Background: We evaluated the body fluid (BF) module on the new Sysmex XN-1000 for counting blood cells.
Methods: One hundred and eighty-seven BF samples [73 cerebrospinal fluid (CSF), 48 continuous ambulatory peritoneal dialysis (CAPD), 46 ascites, and 20 pleural fluid] were used for method comparison between the XN-1000 and manual microscopy (Fuchs-Rosenthal chamber and stained cytospin slides) for counting red blood cells (RBCs) and white blood cells (WBCs) (differential).
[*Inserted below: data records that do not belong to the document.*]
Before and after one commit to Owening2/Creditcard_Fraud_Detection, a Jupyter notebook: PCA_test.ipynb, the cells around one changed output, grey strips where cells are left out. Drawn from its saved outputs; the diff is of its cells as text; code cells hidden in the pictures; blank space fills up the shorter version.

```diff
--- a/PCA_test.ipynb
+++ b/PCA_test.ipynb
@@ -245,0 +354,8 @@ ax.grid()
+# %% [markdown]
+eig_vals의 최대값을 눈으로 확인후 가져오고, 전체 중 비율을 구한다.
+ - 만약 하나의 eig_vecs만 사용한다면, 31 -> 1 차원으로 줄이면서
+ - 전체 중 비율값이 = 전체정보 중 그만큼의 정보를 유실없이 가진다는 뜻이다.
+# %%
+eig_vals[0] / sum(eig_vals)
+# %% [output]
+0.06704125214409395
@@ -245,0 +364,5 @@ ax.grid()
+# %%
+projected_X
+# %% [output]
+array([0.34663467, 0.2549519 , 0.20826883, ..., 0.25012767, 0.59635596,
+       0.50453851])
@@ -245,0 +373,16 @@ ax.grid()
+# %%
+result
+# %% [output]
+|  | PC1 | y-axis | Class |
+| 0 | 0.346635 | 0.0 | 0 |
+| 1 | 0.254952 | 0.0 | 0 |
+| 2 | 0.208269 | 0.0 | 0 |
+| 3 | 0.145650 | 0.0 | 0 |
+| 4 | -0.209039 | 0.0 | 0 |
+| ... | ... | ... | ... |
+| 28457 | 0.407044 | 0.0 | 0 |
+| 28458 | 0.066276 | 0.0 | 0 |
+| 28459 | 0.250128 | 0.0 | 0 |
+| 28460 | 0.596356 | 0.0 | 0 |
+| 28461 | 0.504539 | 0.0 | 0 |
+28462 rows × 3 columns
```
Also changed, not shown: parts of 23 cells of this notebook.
Results: Good agreement was found for counting WBCs (y=1.06x+0.09, n=67, R2=0.96) and mononuclear cells (MNs) (y=1.04x–0.01, n=40, R2=0.93) in CSF. However, the XN-1000 systematically counted more polymorphonuclear cells (PMNs) (y=1.48x+0.18, n=40, R2=0.99) compared to manual microscopy. Excellent correlation for RBCs >1×109/L (y=0.99x+116.56, n=26, R2=0.99) in CSF was found. For other fluids (CAPD, ascites and pleural fluid) excellent agreement was found for counting WBCs (y=1.06x+0.26, n=109, R2=0.98), MNs (y=1.06x–0.41, n=93, R2=0.96), PMNs (y=1.06x+0.81, n=93, R2=0.98) and RBCs (y=1.04x+110.04, n=43, R2=0.98). By using BF XN-check, the lower limit of quantitation (LLoQ) for WBC was defined at 5×106/L. Linearity was excellent for both the WBCs (R2=0.99) and RBCs (R2=0.99) and carry-over never exceeded 0.05%.
Conclusions: The BF module on the XN-1000 is a suitable tool for fast and accurate quantification of WBC (differential) and RBC counts in CSF and other BFs in a diagnostic setting.
Clinical Chemistry and Laboratory Medicine (
CCLM) publishes articles on novel teaching and training methods applicable to laboratory medicine.
CCLM welcomes contributions on the progress in fundamental and applied research and cutting-edge clinical laboratory medicine. It is one of the leading journals in the field, with an impact factor of over three.
CCLM is the official journal of nine national clinical societies and associated with EFLM.
01 Jan 1963
Philippe Gillery, Ronda Greaves, Karl J. Lackner, Giuseppe Lippi, Bohuslav Melichar, Deborah A. Payne and Peter Schlattmann